As women’s right to personal autonomy is at the very core of gender equality, the demand for legal abortions can be seen as a natural consequence of the general recognition of women’s rights. To refuse women the opportunity to decide for themselves what they are or are not to do with their own bodies is almost impossible to match with the demand of gender equality. As previously mentioned, this creates a gap between the common sense of justice and the legal system, creating pressure for legislative bodies to take action. Hence, one can see a clear connection between the societal objective for gender equality and the legalistion of abortion. With this in mind, consider how interesting, and prehaps provocative, it would be to reconstruct the history of abortion law if men, who traditionally have been in positions of power, were the ones to give birth.
Religion is a key element of the abortion law discussion. According to Professor Mary Ziegler at the Florida State University College of Law, almost every opponent of abortion in the United States identifies as Catholic or Evangelical. Religion consistently plays a very prominant role in countries with strict and prohibitive abortion laws. This demonstrates another connection between women’s rights and abortion legislation, as men historically have been in positions of power within religious institutions, creating an asymetrical gender balance. However, even the oldest religious institutions have to adapt to the current popular belief; just like the legislator, they cannot afford too big of a disparity between the people’s views and their policies. Pope Francis’ recent voicing of support for same-sex unions illustrates a willingness for adjustment to a more inclusive church. This could potentially signify a shift in perspective that will someday lead to a more equitable view on abortions as well.

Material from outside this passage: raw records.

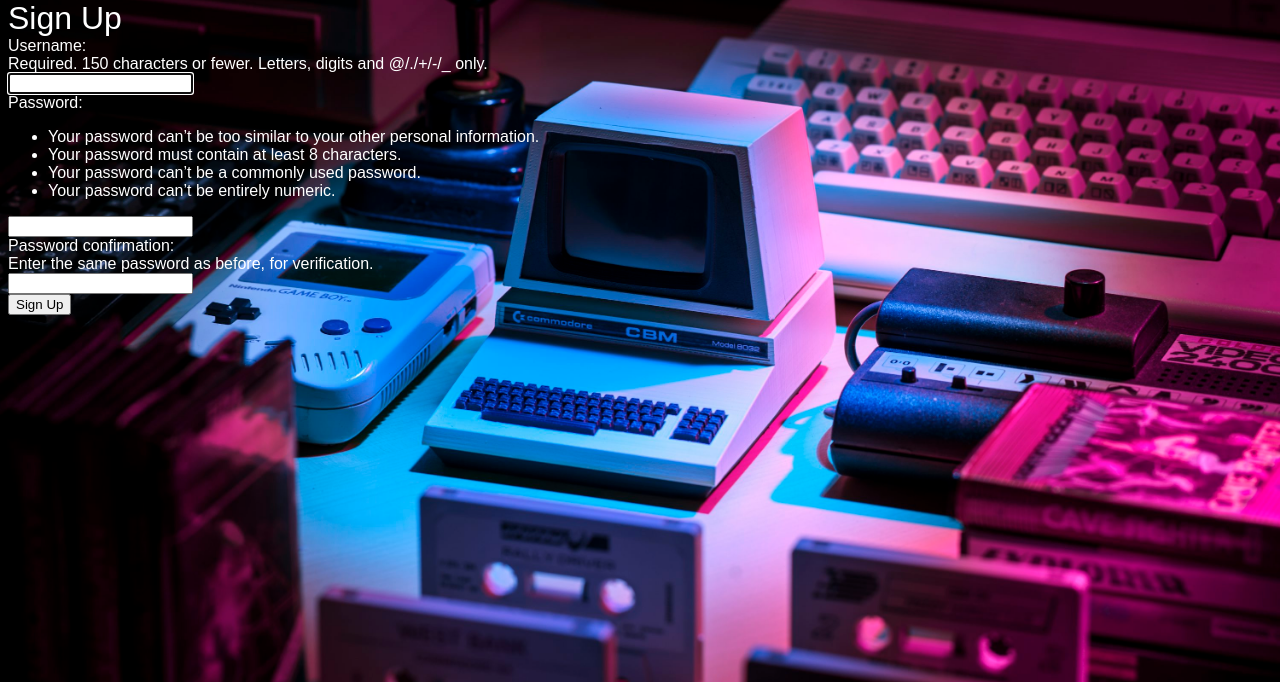
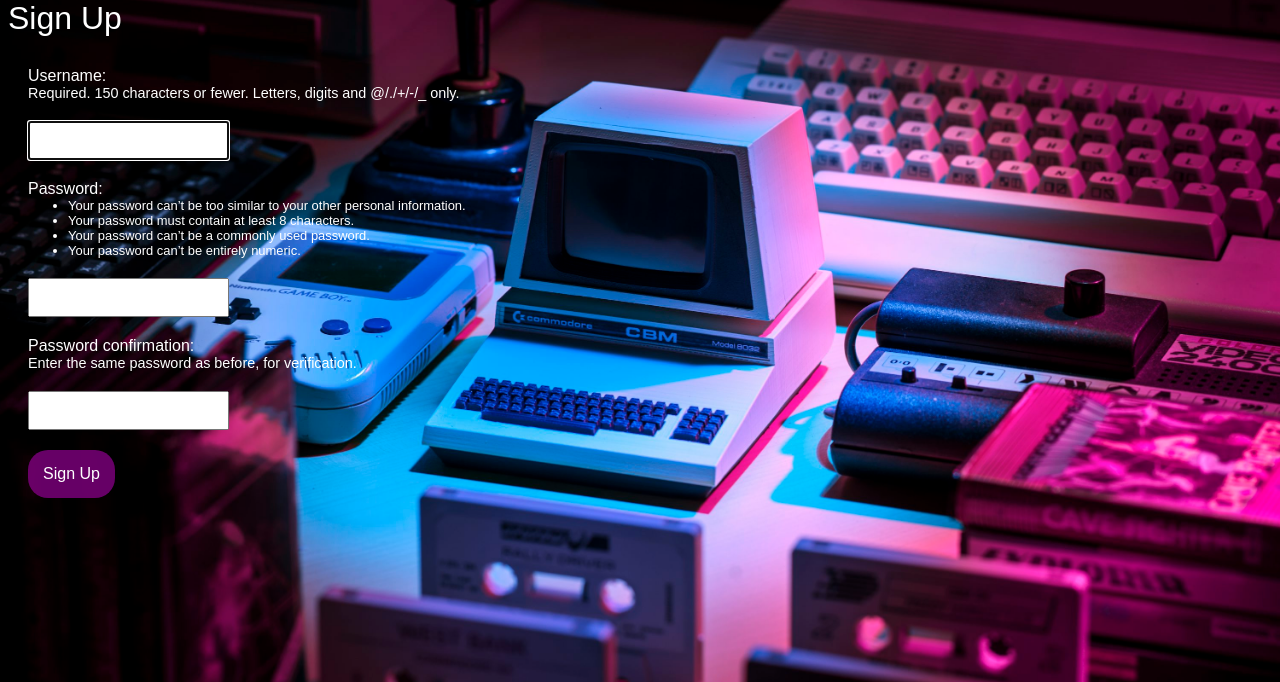
Before and after one commit to anajafizadeh/ecommerce, a Django app: page /accounts/signup/ in a window 1280 px wide. Shown: the part 118-800 px from the top of the page. Run offline with Django 5.2, Linux system fonts and the light colour scheme.

Commit message:
form styling added

```diff
--- a/assets/styles.css
+++ b/assets/styles.css
@@ -69,3 +69,43 @@ nav button {
     border: 0;
     font-size: 1em;
 }
+
+.site-form {
+    margin-top: 10px;
+    padding: 20px;
+}
+
+.site-form input, .site-form textarea{
+    display: block;
+    margin: 5px 0 20px 0;
+    padding: 10px;
+}
+
+.site-form input[type='submit']{
+    border: 0;
+    border-radius: 20px;
+    color: #fff;
+    font-size: 1em;
+    background-color: rgba(128, 0, 128, 0.8);
+    padding: 15px;
+    cursor: pointer;
+}
+
+.helptext, .helptext ul{
+    margin: 0 auto 20px;
+    font-size: 0.9em;
+    display:block;
+}
+
+.errorlist li{
+    padding: 10px;
+    list-style-type: none;
+    background-color: #ff5722;
+    border-radius: 10px;
+    margin: 10px 0;
+    display: inline-block;
+}
+
+.errorlist{
+    padding: 0;
+}
```
Also changed, not shown: db.sqlite3, media/4k-mercedes-benz-black-in-street-xbrm15lrwv19d5x6.jpg (added), 1 other file.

The discussion on abortion law may seem like a delicate matter for legislators to handle, especially in countries where legislation or delegislation clashes with the public opinion. However, while the debate on abortion is intense and divisive, oftentimes the voices against legal abortion are more loud than numerous. Thus, a lag between the public sense of justice and the sources of law will only occur if such opinions get disproportionate representation in the legal system. This may be seen in the United States as Amy Coney Barret takes the vacant seat in the Supreme Court following the recent passing of former Justice Ruth Bader Ginsburg. It has suddenly become a real possibility that abortions will be made illegal in several states. If this should happen, one might say it is no longer possible to trace the positive correlation between women’s rights and abortion law. The contradiction between the progressive development of women’s rights and strict abortion policies seem to create a legislative crossroad.
The Polish government has selected their course. Where this will lead is not yet known, but judging by the fact that the de-facto delegalisation of abortion has resulted in the largest demonstrations the country has seen since the fall of Communism in 1989, the decision has created a monumental rift between the law and the people. The inauguration of Amy Coney Barret in the Supreme Court may have put the U.S. next in line for a similar situation.
What route to take at this crossroad ultimately comes down to a simple line of argumentation. On a personal level, it is obviously possible to be against abortion, while still remaining in support of its legalisation. It is as simple as thinking, ‘I would not do it myself and/or I do not want others to do it, yet I still believe it is important that women are given a choice’. As a citizen you are free to choose either direction. However, a legislative body who claims to protect personal autonomy and recognises women’s right to decide for themselves what they are, or are not, to do with their own bodies, does not have the same option. It has to go down the road that gives women a choice when it comes to pregnancy, if it truly supports the progressive development of women’s rights.